from what i understand, any kind of moisture is bad for electronics.

that said, we've used a humidifier in our family room (where the electronics live) for years and never had any issues. just don't put the humidifier close to your gear. also, we just bought a cool air humidifier for the baby's room. something about not wanting to increase the temperature in the room.

quick run down on the difference (from eHow):


@carl669: its a smaller room so im wondering. Ive also heard that any moisture is bad.

thanks for the link


@notoriouscheech: i'd say if you're only going to run it occasionally, you'll be fine. electronics are mostly made to stand up to normal humidity levels. now, if you want it to feel like you're in rain forest, you might run in to issues.


If you're only running it in the winter, chances are it's not going to be much more humid than even air conditioned air in the summer or opening the window in early fall.

A lot of electronics say right in their manual what range of humidity they will function in. Condensation is a much bigger problem than humidity itself. If you take something electronic inside after being out in the cold for a while (like a digital camera), leave it off until it has time to dry out. As soon as you come inside, there will be water condensing inside right on the electronics. If you turn it on too soon, you might short something out.


I think humidifiers would be pretty bad for electronics. I know they're good for acoustic guitars because they keep moisture in the air, preventing the wood from bowing. Moisture + electronics = bad time.

Curious, why do you think you need humidifiers in your home?


There are different types of humidifiers. There are the kind that eject a visible mist into the room and the kind that does increase the humidity by blowing the evaporating water (vapors) into the room. The mister separates the water into smaller particles (the mist) and blows it into the room. This will get the room cooler and more humid. The evaporating humidifier has a sponge-like filter and a fan that blows the evaporating water into the room. I prefer the evaporating type.

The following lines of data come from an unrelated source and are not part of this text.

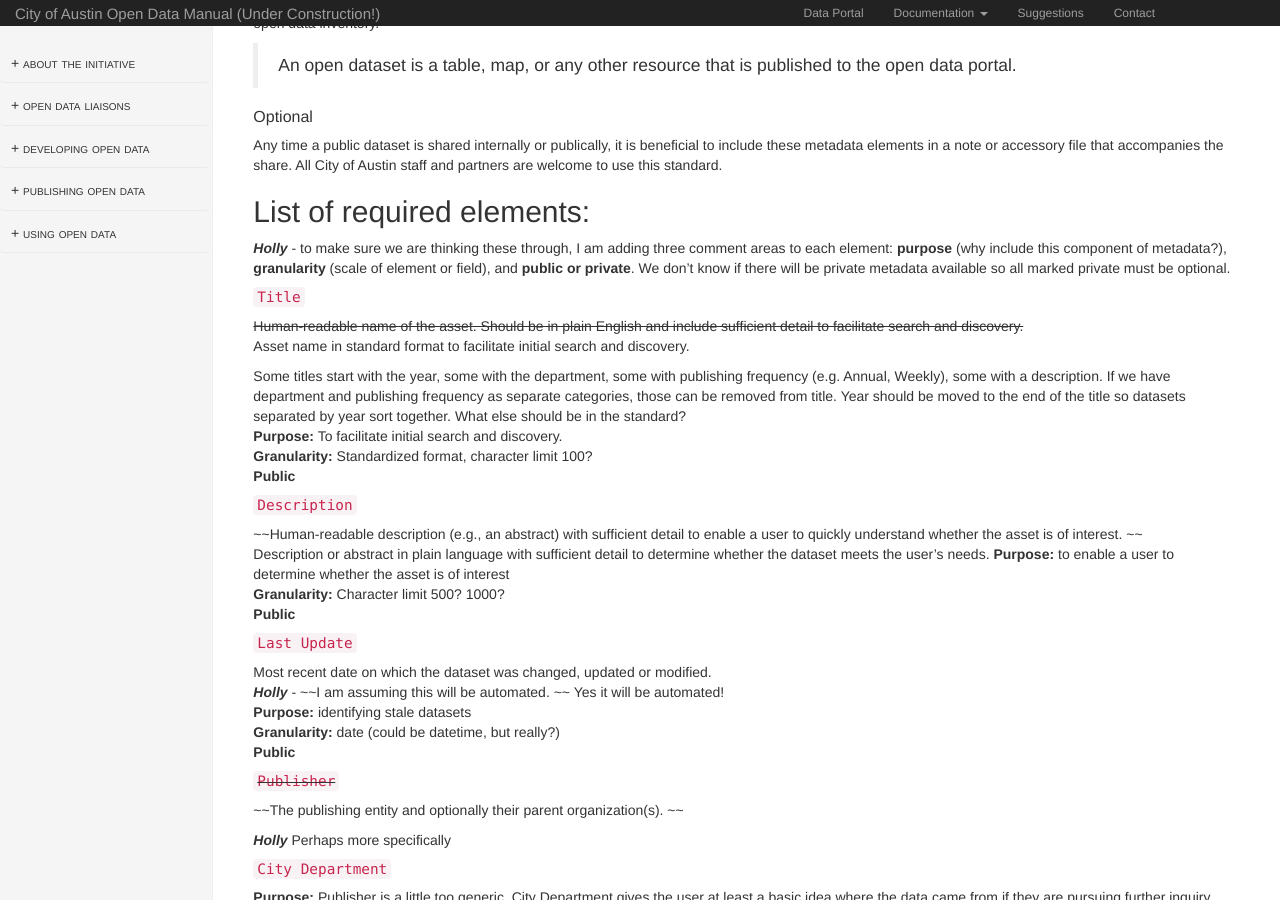
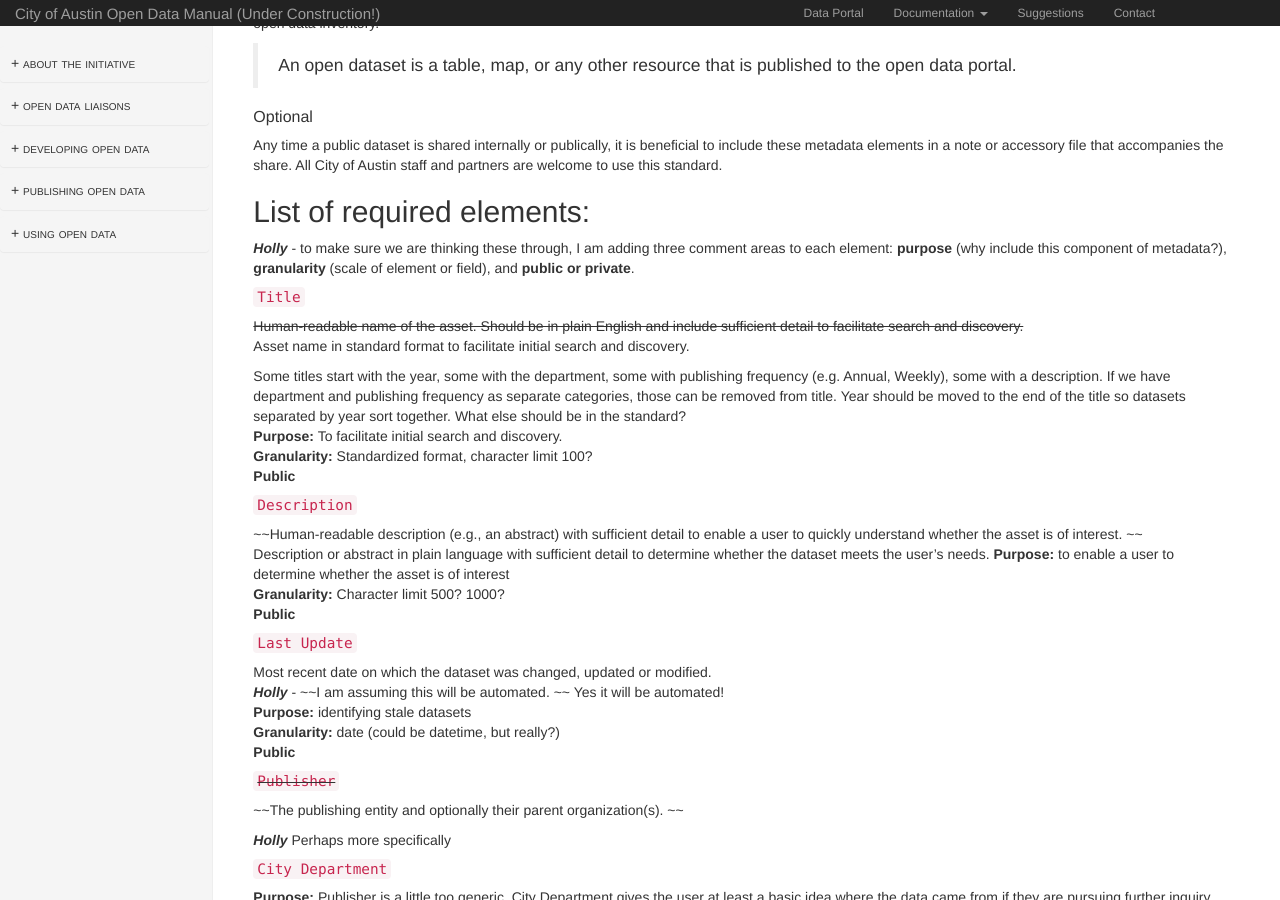
Before and after one commit to cityofaustin/open-data-manual, a Jekyll site: the page built from metadata.md, in a window 1280 px wide and 900 px high, scrolled down 737 px. Built offline with Jekyll 4.4.1, drawn with Linux system fonts in a browser that asks for light colours; nearby versions of some CDN libraries.

Commit message:
Update metadata.md

```diff
--- a/metadata.md
+++ b/metadata.md
@@ -45,7 +45,7 @@ Any time a public dataset is shared internally or publically, it is beneficial t
 
 # List of required elements:
 
-***Holly*** - to make sure we are thinking these through, I am adding three comment areas to each element:  **purpose** (why include this component of metadata?), **granularity** (scale of element or field),  and **public or private**.  We don't know if there will be private metadata available so all marked private must be optional.
+***Holly*** - to make sure we are thinking these through, I am adding three comment areas to each element:  **purpose** (why include this component of metadata?), **granularity** (scale of element or field),  and **public or private**.
 
 
 #### `Title`
```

I've had both and neither affects electronics. A word of warning - it's best to have good circulation in the room in question or you can develop a mold problem with the increased humidity.


Prior to turning on your humidifiers, you should blow all the dust out of your gear. Dust will absorb moisture, and could cause you problems later.

As to the humidity itself, your gear should be fine at 50% rh. A lot higher, and condensation may be a problem. A lot lower, and static electricity becomes your concern.


Good question. I use one sometimes during the winter as I live in a very arid area (under 20% March through June) and my skin gets painfully dry and itchy. The dry air can also cause nosebleeds and exacerbate sinus problems. The first thing the doctor recommends for cold and flu around here is a humidifier. But I never thought about how it might affect electronics. In this climate it might actually even be helpful, as we have a problem with plastics becoming prematurely brittle.